On the field, it is an incredibly intense schedule for the teams on this opening day of competitions. Some start as early as 8 a.m. ET, then after their first game have a brief period of recovery before going through warm-ups for their second.
Despite the physical toll that can take, players work incredibly hard on the field, playing a close and technical game on these small-sided fields as they desperately seek the victories that are so helpful at the start of the spring season.
It’s probably for the best that most are clearly unaware of a growing number of experienced coaches at this enormous event who are more focused on the role of these games in developing players for future glory.
The games also have a competitive edge without being overtly physical, with players unafraid to go into a hard challenge or shield the ball from an opponent so it can go harmlessly out of play.
They often do this with the assured touch of a professional, clearly influenced by watching their heroes on television or YouTube. Goalkeepers bounce the ball in their hands with the intensity of D.C. United’s Bill Hamid, while outfield players ignore the cries of “Shoot!” from the sidelines when at the halfway line, and instead try to finish from close-range with a calm sidefoot.
And encouragingly to the coaches, though perhaps frustrating for the parents, many teams at every age were seen to be “playing out of the back” on purpose, even though the tactic often resulted in inviting immediate pressure on a turnover.
In players’ downtime, which is very fleeting in between games, it is also noticeable that some choose to spend time in the playground. They swing on the swings, hang from the monkey bars and throw bark at one another without a care in the world.

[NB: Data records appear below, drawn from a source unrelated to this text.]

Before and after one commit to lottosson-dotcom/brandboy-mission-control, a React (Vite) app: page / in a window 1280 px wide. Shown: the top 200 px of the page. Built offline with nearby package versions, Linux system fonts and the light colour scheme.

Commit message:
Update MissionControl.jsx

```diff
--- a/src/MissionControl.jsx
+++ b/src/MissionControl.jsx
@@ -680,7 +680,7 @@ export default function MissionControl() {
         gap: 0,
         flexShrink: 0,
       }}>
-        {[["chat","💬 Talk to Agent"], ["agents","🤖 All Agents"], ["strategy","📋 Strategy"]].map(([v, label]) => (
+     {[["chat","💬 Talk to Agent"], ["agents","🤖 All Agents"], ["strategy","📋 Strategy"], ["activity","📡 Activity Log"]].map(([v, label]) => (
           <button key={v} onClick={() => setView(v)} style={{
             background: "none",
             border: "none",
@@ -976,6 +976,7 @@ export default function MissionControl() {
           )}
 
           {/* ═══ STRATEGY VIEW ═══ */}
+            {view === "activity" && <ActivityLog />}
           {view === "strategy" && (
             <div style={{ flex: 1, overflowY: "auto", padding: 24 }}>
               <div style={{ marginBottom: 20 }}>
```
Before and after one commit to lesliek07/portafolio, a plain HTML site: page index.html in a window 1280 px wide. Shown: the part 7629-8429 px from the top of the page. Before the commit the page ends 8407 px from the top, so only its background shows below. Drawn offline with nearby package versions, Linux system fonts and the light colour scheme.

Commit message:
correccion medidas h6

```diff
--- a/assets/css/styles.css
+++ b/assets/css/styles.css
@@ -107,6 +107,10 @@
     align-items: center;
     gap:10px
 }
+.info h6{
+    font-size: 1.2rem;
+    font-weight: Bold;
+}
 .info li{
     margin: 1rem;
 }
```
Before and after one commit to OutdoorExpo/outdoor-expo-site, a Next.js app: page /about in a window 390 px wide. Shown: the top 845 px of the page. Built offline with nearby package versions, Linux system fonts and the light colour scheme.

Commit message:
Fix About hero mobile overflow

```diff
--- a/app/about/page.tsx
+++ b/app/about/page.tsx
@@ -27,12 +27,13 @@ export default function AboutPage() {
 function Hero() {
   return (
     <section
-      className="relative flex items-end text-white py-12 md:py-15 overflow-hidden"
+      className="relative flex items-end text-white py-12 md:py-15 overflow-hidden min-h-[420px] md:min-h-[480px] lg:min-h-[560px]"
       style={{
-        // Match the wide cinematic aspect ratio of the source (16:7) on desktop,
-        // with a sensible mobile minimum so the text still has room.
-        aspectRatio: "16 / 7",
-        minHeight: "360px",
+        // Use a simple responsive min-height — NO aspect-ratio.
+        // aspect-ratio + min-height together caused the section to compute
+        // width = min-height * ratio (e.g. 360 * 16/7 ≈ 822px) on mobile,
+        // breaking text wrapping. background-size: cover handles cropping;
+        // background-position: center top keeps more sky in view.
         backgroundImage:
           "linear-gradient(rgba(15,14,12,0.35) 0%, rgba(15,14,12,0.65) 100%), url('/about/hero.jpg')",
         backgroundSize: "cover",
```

For relatively brief moments on the field however, they could at least pretend to be their heroes, and dream of more weekends like this in the future. And as the standard of coaching increases, it may not be too long before many of America’s U-9s are coveted across the globe with real potential to be the stars they emulate today in this growing soccer hotbed just south of the nation’s capital.